doctor before consuming alcohol.
1. Anderson RA, Cheng N, Bryden NA, Polansky MM, Cheng N, Chi J, et al.
Elevated intakes of supplemental chromium improve glucose and insulin variables in individuals
with type 2 diabetes. Diabetes 1997;46:1786–91.
2. Nestler JE, Beer NA, Jakubowicz DJ, Beer RM. Effects of a reduction in
circulating insulin by metformin on serum dehydroepiandrosterone sulfate in nondiabetic men.
J Clin Endocrinol Metab 1994;78:549–54.
3. Crave JC, Fimbel S, Lejeune H, et al. Effects of diet and metformin

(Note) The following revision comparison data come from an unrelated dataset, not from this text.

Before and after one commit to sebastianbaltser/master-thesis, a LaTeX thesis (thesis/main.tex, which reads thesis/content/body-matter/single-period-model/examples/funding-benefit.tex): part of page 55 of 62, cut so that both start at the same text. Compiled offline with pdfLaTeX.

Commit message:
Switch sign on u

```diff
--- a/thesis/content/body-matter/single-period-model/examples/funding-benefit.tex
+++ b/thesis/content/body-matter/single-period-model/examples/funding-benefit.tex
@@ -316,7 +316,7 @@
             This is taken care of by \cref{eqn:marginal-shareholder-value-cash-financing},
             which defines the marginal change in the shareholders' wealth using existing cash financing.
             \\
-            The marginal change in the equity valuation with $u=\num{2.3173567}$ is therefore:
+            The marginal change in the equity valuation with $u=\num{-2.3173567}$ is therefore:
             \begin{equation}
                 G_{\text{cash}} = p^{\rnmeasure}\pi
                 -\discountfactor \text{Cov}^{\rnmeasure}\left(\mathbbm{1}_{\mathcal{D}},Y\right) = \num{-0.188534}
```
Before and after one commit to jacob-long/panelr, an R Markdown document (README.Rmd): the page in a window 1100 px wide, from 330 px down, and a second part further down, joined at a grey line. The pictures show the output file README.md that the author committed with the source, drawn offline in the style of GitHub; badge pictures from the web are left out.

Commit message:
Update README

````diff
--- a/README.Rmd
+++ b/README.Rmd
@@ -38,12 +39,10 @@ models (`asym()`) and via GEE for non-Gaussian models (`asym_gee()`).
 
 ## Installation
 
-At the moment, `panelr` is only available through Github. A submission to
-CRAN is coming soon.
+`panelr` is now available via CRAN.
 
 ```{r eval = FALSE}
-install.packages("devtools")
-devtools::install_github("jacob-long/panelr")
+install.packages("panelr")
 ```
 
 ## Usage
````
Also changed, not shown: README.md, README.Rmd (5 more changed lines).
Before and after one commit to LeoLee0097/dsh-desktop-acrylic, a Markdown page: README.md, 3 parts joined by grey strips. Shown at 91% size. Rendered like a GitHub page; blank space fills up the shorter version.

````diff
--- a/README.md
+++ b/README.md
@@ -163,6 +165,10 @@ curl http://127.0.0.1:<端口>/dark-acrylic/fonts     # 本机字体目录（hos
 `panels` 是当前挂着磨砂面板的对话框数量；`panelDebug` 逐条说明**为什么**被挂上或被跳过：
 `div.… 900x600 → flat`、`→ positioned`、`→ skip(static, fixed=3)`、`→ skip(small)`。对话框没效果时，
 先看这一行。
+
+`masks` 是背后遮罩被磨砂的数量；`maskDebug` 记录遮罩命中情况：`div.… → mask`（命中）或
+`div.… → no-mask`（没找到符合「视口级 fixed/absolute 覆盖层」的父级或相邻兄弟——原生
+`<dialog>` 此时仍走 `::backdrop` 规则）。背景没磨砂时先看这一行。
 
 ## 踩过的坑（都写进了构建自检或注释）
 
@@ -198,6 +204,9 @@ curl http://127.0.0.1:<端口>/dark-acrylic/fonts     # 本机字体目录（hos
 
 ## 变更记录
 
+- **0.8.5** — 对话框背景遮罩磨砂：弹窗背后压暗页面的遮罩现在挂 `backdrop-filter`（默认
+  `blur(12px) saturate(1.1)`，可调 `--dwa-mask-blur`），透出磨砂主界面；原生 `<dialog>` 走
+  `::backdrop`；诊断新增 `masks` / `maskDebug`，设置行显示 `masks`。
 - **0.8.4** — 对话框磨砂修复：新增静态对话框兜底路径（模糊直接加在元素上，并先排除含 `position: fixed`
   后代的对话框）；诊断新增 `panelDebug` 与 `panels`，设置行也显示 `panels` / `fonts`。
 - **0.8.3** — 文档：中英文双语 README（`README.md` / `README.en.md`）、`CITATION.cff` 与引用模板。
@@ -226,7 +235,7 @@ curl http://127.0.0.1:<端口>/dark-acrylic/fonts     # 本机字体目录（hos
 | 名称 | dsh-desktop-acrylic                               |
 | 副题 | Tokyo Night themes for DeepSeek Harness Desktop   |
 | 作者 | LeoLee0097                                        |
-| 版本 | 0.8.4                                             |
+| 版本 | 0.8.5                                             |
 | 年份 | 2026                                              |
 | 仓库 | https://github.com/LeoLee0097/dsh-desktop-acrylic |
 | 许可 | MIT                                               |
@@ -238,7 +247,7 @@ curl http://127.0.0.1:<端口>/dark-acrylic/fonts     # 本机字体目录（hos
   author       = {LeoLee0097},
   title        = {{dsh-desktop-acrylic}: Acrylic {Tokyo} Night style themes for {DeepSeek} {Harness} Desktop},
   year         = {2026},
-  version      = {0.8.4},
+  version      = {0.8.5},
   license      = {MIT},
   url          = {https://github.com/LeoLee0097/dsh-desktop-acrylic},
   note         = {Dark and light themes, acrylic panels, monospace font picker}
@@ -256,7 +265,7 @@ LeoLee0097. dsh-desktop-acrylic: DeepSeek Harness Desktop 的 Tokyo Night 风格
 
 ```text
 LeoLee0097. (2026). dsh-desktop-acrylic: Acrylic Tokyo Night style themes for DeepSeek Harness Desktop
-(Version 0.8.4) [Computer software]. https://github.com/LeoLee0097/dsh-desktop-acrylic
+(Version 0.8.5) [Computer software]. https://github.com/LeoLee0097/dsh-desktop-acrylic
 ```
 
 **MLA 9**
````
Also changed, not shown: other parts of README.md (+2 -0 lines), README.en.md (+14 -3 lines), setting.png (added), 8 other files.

administration on sex hormone-binding globulin, androgens, and insulin in hirsute and obese
women. J Clin Endocrinol Metab 1995;80:2057–62.
4. Carpentier JL, Bury J, Luyckx A, Lefebvre P. Vitamin B 12 and folic
acid serum levels in diabetics under various therapeutic regimens. Diabete Metab
5. Carlsen SM, Folling I, Grill V, et al. Metformin increases total serum
homocysteine levels in non-diabetic male patients with coronary heart disease. Scand J
Clin Lab Invest 1997;57:521–7.
6. Bauman WA, Shaw S, Jayatilleke E, et al. Increased intake of calcium
reverses vitamin B12 malabsorption induced by metformin. Diabetes Care
7. McBain AM, Brown IR, Menzies DG, Campbell IW. Effects of improved
glycaemic control on calcium and magnesium homeostasis in type II diabetes. J Clin
8. Gin H, Orgerie MB, Aubertin J. The influence of Guar gum on absorption
of metformin from the gut in healthy volunteers. Horm Metab Res
9. Kudolo GB. The effect of 3-month ingestion of Ginkgo biloba extract
(EGb 761) on pancreatic beta-cell function in response to glucose loading in individuals with
non-insulin-dependent diabetes mellitus. J Clin Pharmacol 2001;41:600–11.
10. Cardot JM, Saffar F, Aiache JM. Influence of food on glycemia,
insulin, C-peptide and glucagon levels in diabetic patients treated with antidiabetic
metformin at steady-state. Methods Find Exp Clin Pharmacol 1997;19:715–21.
11. Sambol NC, Brookes LG, Chiang J, et al. Food intake and dosage level,
but not tablet vs solution dosage form, affect the absorption of metformin HCl in man. Br
J Clin Pharmacol 1996;42:510–2.
12. Sifton DW, ed. Physicians Desk Reference, Montvale, NJ:
Medical Economics Co., Inc., 2000, 831–5.
13. Threlkeld DS, ed. Hormones, Antidiabetic Agents, Biguanides,
Metformin HCl. In Facts and Comparisons Drug Information. St. Louis, MO: Facts and
Comparisons, May 1995, 130n–130u.